Something must be done now to strengthen the health of marketplaces, particularly because President Trump refuses to guarantee the future of federal ACA cost-sharing subsidies, which are a pillar of the health system. Under the health care law, insurance companies receive payments from the federal government known as cost-sharing reduction subsidies that are used to lower the deductibles and co-pays of low-income enrollees. The Congressional Budget Office recently estimated that discontinuing these payments would cause insurance premiums to skyrocket by 20 percent next year and 25 percent by 2020. In addition to raising premiums, the CBO report finds ending the CSRs would actually increase the federal deficit by $194 billion because consumers would need additional tax credits to offset premiums and it would cause a million people to lose health insurance coverage.
Ending these subsidies would also likely result in a mass exodus from the individual market by insurance companies, meaning an unknown number of entrepreneurs would be unable to afford health coverage for themselves and their employees, while aspiring entrepreneurs would be unable to start a new business at all because they won’t be able to access affordable health coverage.
To end the politically-created uncertainty surrounding the ACA, Hickenlooper and Kasich wisely proposed continuing the CSR payments. They also called on Congress to establish a temporary fund states could use to create reinsurance programs that would reduce premiums, temporarily keeping the individual mandate in place and encouraging the federal government to offer robust health care education and outreach, which helps increase participation in the ACA.
Additionally, the Hickenlooper/Kasich plan calls on the federal government to bolster federal risk-sharing mechanisms, including risk adjustments and reinsurance to stabilize risk pools, and to maximize market participation by encouraging young people to obtain insurance.
While their plan is not perfect and lacks some specific details about how some of these proposals would work, it has many good ideas and would be a great start to the process of strengthening the ACA. There is much more, however, that should be done to bring greater stability to the ACA marketplaces. For example, the reinsurance program Hickenlooper and Kasich proposed should be made permanent because it would help stabilize premiums in the individual marketplaces by protecting insurers from big financial losses. What’s more, continuing Medicaid expansion would go a long way in states like Colorado, which already saw 100,000 people gain insurance through the growth of that program under the ACA. Additionally, we must provide more options for consumers in counties that have few participating insurers in the ACA marketplaces, for example by allowing them to purchase plans through the Federal Employee Health Benefits Program.
Now that efforts to repeal the ACA have stalled, Colorado’s small firms need President Trump and his allies to stop risking the health coverage of thousands of local small business owners and their employees, stop using health care as a political pawn, and stop undercutting the ACA. Entrepreneurship will not thrive without easily obtainable, quality health insurance, and the reality is that only federal lawmakers can take the steps needed to guarantee that this insurance coverage will remain available.
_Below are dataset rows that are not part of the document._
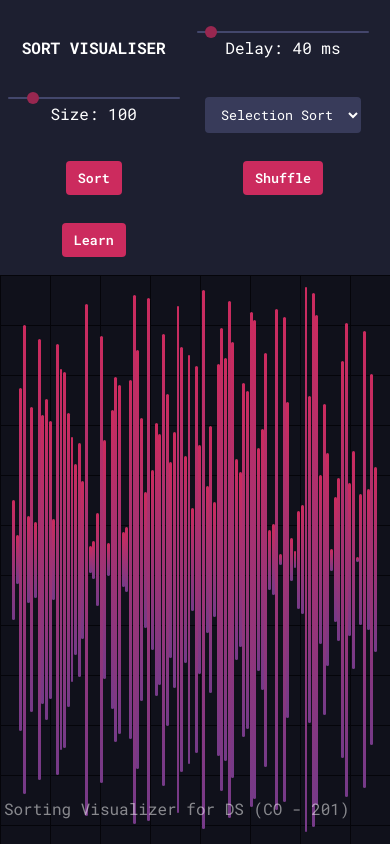
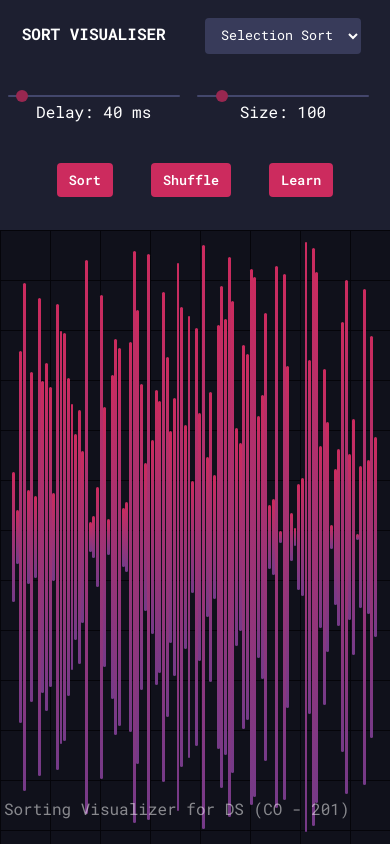
Before and after one commit to elit-altum/sort-visualiser, a PHP site: page / in a window 390 px wide. Run offline with PHP 8.4, Linux system fonts and the light colour scheme.

Commit message:
fix: header layout of main file

```diff
--- a/index.html
+++ b/index.html
@@ -13,8 +13,16 @@
 	<body class="expand">
 		<div class="header-container">
 			<div class="header">
-				<div class="section" style="align-self: center">
+				<div class="section nav" style="align-self: center">
 					<span>SORT VISUALISER</span>
+        </div>
+        <div class="section">
+					<select>
+						<option value="1">Selection Sort</option>
+						<option value="2">Bubble Sort</option>
+						<option value="3">Insertion Sort</option>
+						<option value="4">Merge Sort</option>
+					</select>
 				</div>
 				<div class="section">
 					<input
@@ -47,23 +55,11 @@
 						>Number of Elements</label
 					>
 				</div>
-				<div class="section">
-					<select>
-						<option value="1">Selection Sort</option>
-						<option value="2">Bubble Sort</option>
-						<option value="3">Insertion Sort</option>
-						<option value="4">Merge Sort</option>
-					</select>
-				</div>
-				<div class="section">
+				<div class="ctrl-buttons">
 					<button name="sort" onclick="sort()" id="sort-btn">Sort</button>
-				</div>
-				<div class="section">
 					<button onclick="shuffleArray()">Shuffle</button>
+					<button><a href="./blogs/selection_sort.html">Learn</a></button>
         </div>
-        <div class="section">
-					<button><a href="./blogs/selection_sort.html">Learn</a></button>
-				</div>
 			</div>
 		</div>
 		<div class="table expand"></div>
--- a/main.css
+++ b/main.css
@@ -86,6 +86,28 @@ body {
   padding: 1% 1%;
   background: rgb(29, 31, 48);
   color: white;
+}
+
+.ctrl-buttons {
+  flex-grow: 1;
+  display: flex;
+  align-items: center;
+  justify-content: center;
+}
+
+.ctrl-buttons button {
+  margin: 0 5%;
+}
+
+@media screen and (max-width: 500px) {
+  .ctrl-buttons{
+    width: 100%;
+    margin: 10px 0;
+
+  }
+  .ctrl-buttons button {
+    margin: 5% 5%;
+  }
 }
 
 .header span {
```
Congress should follow Gov. Hickenlooper’s example and start making positive health care policy immediately — Colorado’s economy and more than a half-million small businesses depend on it.
Emily Dewey is the Colorado outreach manager for Small Business Majority.